■ Required action ■
Where does the string "back" appear in the records? Copy every line that contains it.

■ Version comparison data ■
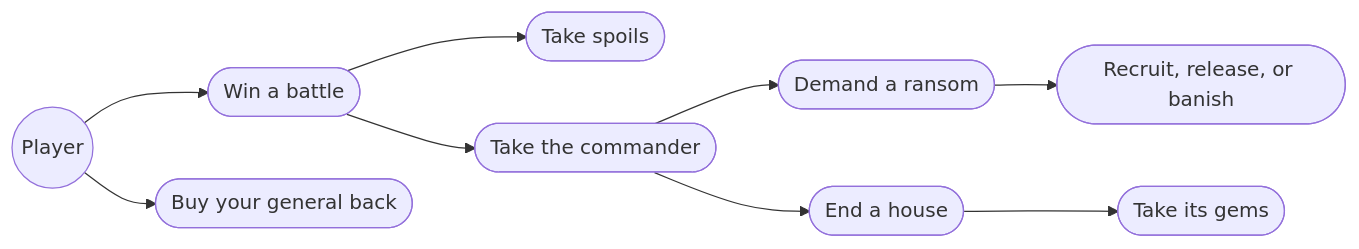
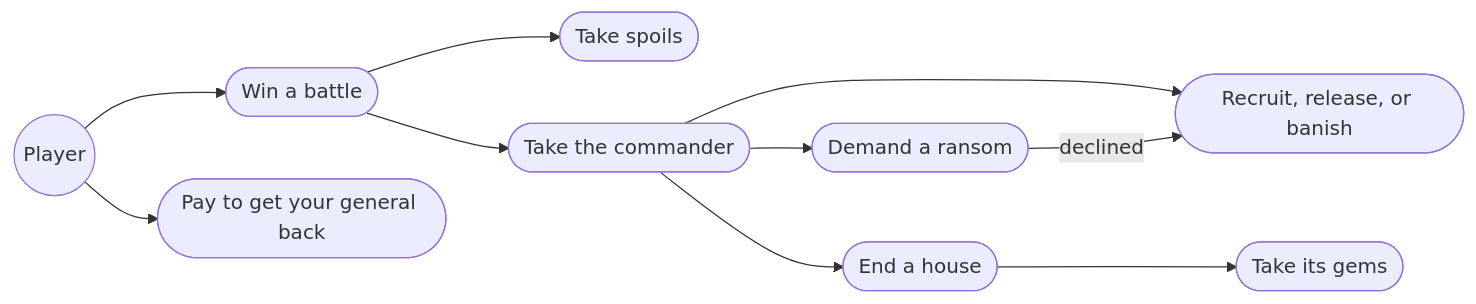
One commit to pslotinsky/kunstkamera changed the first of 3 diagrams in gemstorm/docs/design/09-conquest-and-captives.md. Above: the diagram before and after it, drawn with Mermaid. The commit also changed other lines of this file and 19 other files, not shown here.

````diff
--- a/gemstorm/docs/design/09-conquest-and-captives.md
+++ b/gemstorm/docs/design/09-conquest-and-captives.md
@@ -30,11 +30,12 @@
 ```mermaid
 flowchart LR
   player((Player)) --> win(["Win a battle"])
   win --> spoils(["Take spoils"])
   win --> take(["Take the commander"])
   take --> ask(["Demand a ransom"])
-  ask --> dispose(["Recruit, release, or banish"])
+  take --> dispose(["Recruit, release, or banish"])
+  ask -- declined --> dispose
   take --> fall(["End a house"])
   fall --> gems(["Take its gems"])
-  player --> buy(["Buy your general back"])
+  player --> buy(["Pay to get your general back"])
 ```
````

■ Response area ■
-  player --> buy(["Buy your general back"])
+  player --> buy(["Pay to get your general back"])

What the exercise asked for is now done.